provide documentation of how the building itself has changed over the
years, and what architectural and archaeological evidence suggests about
the use and appearance of the building.
building was apparently owned by James Barbour during the Civil War.
Barbour’s home was the prominent structure known as Beauregard, which
still stands today about 1-½ miles to the north of Brandy station.
Barbour initially argued against secession, but when Lincoln’s inaugural
address failed to include certain concessions Lincoln cabinet members
had led Barbour to believe would be contained within the address,
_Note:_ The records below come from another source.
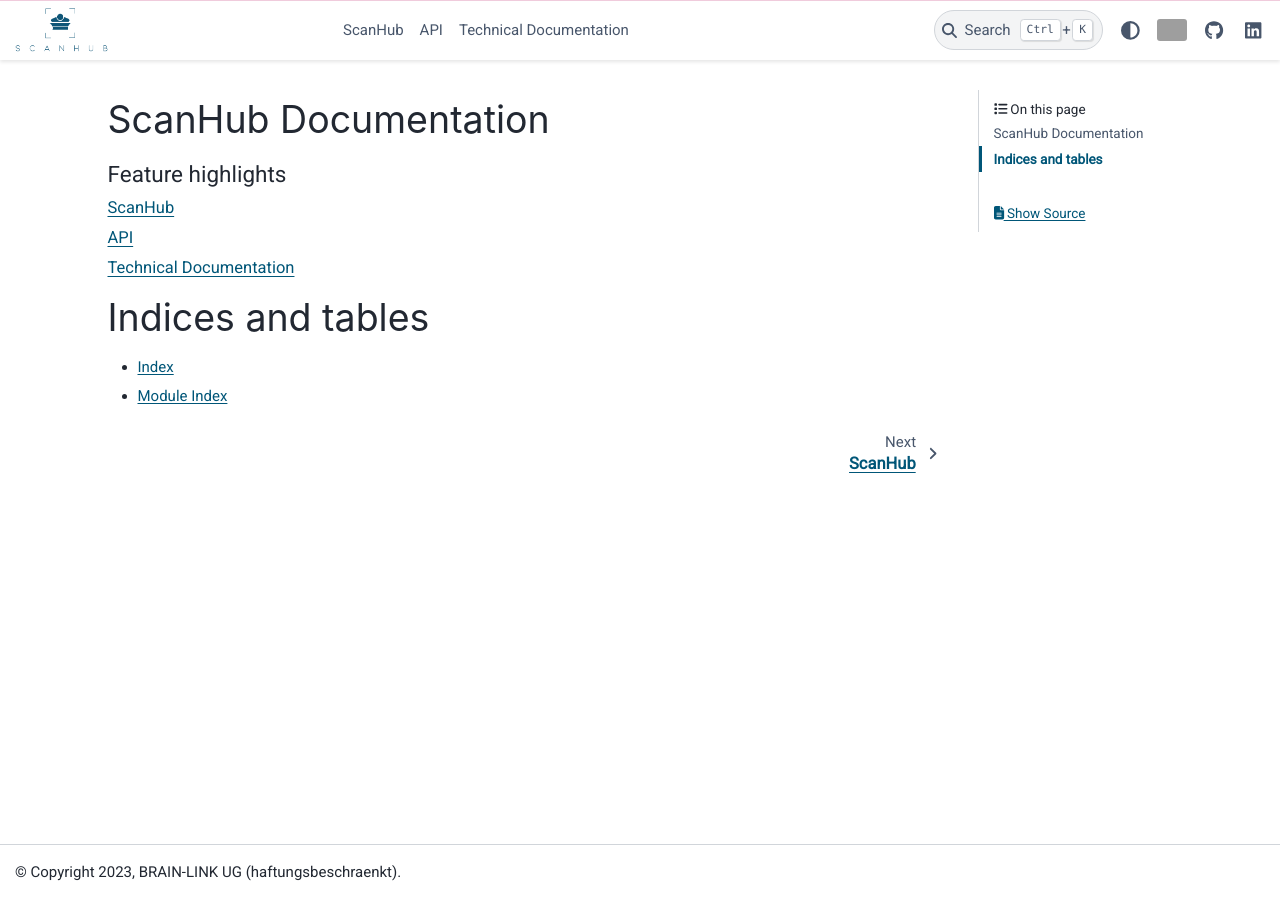
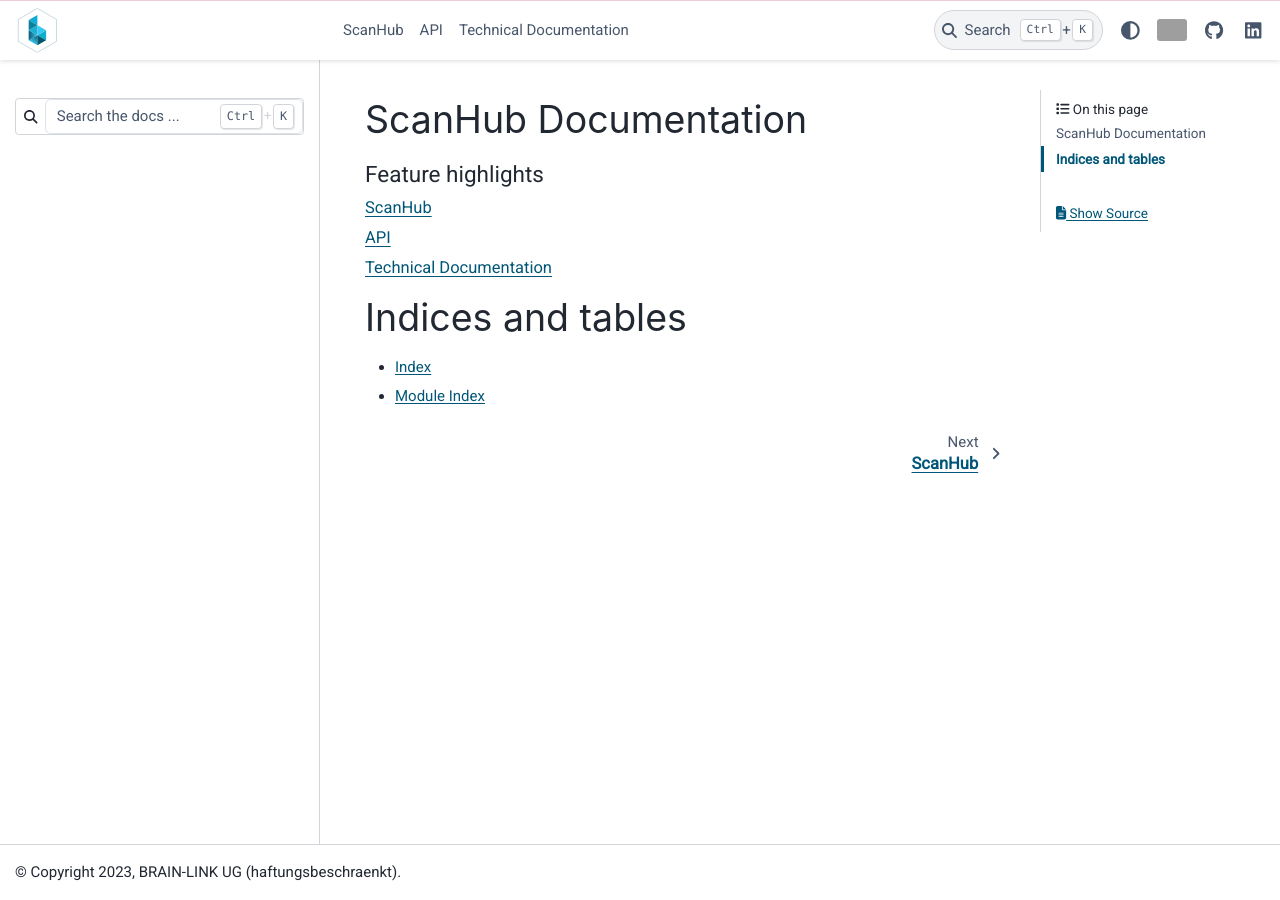
Before and after one commit to brain-link/scanhub, a Sphinx documentation site: the page built from docs/source/index.rst, in a window 1280 px wide. Built offline with Sphinx 7.4.7 and the PyData theme 0.15.4, drawn with Linux system fonts in a browser that asks for light colours; some web fonts are replaced; grey boxes are pictures that could not be loaded.

```diff
--- a/docs/source/conf.py
+++ b/docs/source/conf.py
@@ -43,6 +43,7 @@ extensions = [
     'sphinx.ext.autodoc',
     'sphinx.ext.viewcode',
     # 'sphinx.ext.napoleon',  # support numpy and google style docstrings (at the moment only openapi)
+    "sphinx.ext.todo",
     'sphinxcontrib.openapi',
     "sphinx.ext.autosectionlabel",
     "sphinx.ext.autosummary",
@@ -67,12 +68,33 @@ exclude_patterns = ['_build', 'Thumbs.db', '.DS_Store']
 
 # The theme to use for HTML and HTML Help pages.  See the documentation for
 # a list of builtin themes.
-#
+
+pygments_style = "sphinx"
+
 html_theme = 'pydata_sphinx_theme'
 html_show_sphinx = False
+html_scaled_image_link = False
+html_show_sourcelink = True
+html_logo = "_static/images/logo_brainlink.svg"
+html_favicon = "_static/brainlink_favicon/favicon-32x32.png"
+# html_logo = "_static/images/logo_scanhub.png"
 
+html_context = {
+    "github_user": "brain-link",
+    "github_repo": "scanhub",
+    "github_version": "dev",
+    "doc_path": "docs/",
+    "conf_py_path": "/docs/",
+    "VERSION": version,
+}
+
+html_sidebars = {
+    "**": ["search-field", "sidebar-nav-bs"]
+    # "**": []    # remove primary (left) sidebar
+}
 
 html_theme_options = {
+    # "external_links": [{"url": "https://github.com/Project-MONAI/tutorials", "name": "Tutorials"}],
     "icon_links": [
         {
             "name": "Brain-Link",
@@ -93,36 +115,15 @@ html_theme_options = {
     ],
     "collapse_navigation": True,
     "navigation_depth": 1,
-    "show_toc_level": 3,
     "show_nav_level": 1,
+    "show_toc_level": 2,
     "footer_start": ["copyright"],
     "footer_end": [],
     "navbar_align": "content",
+    "header_links_before_dropdown": 4,
     # "pygment_light_style": "default",
     # "pygment_dark_style": "github-dark",
 }
-html_context = {
-    "github_user": "brain-link",
-    "github_repo": "scanhub",
-    "doc_path": "docs/",
-    "VERSION": version,
-}
-html_scaled_image_link = False
-html_show_sourcelink = True
-# html_logo = "_static/images/logo_brainlink.svg"
-html_logo = "_static/images/logo_scanhub.png"
-# html_sidebars = {
-#     # "**": [
-#     #     "search-field",
-#     #     # "sidebar-nav-bs", # default: links between pages in the active section
-#     #     "page-toc",
-#     #     "edit-this-page",
-#     #     "sourcelink"
-#     # ],
-#     # "secondary_sidebar_items": [],
-#     "**": []    # remove primary (left) sidebar
-# }
-pygments_style = "sphinx"
 
 # Add any paths that contain custom static files (such as style sheets) here,
 # relative to this directory. They are copied after the builtin static files,
```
Barbour ardently supported the withdrawal of Virginia from the Union.
After the First Battle of Manassas, fought July 21, 1861, Confederate
casualties were evacuated by train, and Brandy Station became a hospital
site. This is likely the first time that the Graffiti House was used as
a hospital. Barbour’s home was also used as a hospital, and one the
patients recovering their was Major Roberdeau Wheat, commander of the
Louisiana Tigers. Major Wheat requested that Barbour change the name of
his home to “Beauregard” in honor of Confederate General Pierre G. T.
Beauregard, who directed the Battle of First Manassas. Barbour served
on the staff of General Richard S. Ewell. During the most prominent of
the various battles fought at Brandy Station on June 9, 1863, Robert E.
Lee and Ewell observed part of the action, including a Federal cavalry
charge that almost made it to the house.
the Battle of Brandy Station the Federal cavalry division of David
McMurtrie Gregg arrived in the town of Brandy Station late on the
morning of June 9, 1863. His troopers formed up within view of the
Graffiti House and charged Fleetwood Hill, also visible through the
windows of the house. Some of the graffiti identified on the walls are
from soldiers known to have been wounded in that battle. While we
cannot be certain, there is a possibility that these troopers could have
recovered in the Graffiti House and it could have been in the aftermath
of the battle when these men scrawled their names upon the walls.
earliest date thus far deciphered (and still present on the Graffiti
House walls), is for mid-April of 1863. At that time Federal cavalry
crossed the Rappahannock River at Beverly’s Ford, to initiate the
Chancellorsville Campaign. A rain and hail storm, as well as
resistance from Confederate cavalryman in Fitzhugh Lee’s brigade, forced
the Federal force to withdraw, and one of Lee’ men is likely to be the
person who scrawled a brief account of the action by stating the “Yanks
house has been recently renovated, and is in sound condition. It is
also the headquarters of the Brandy Station Foundation.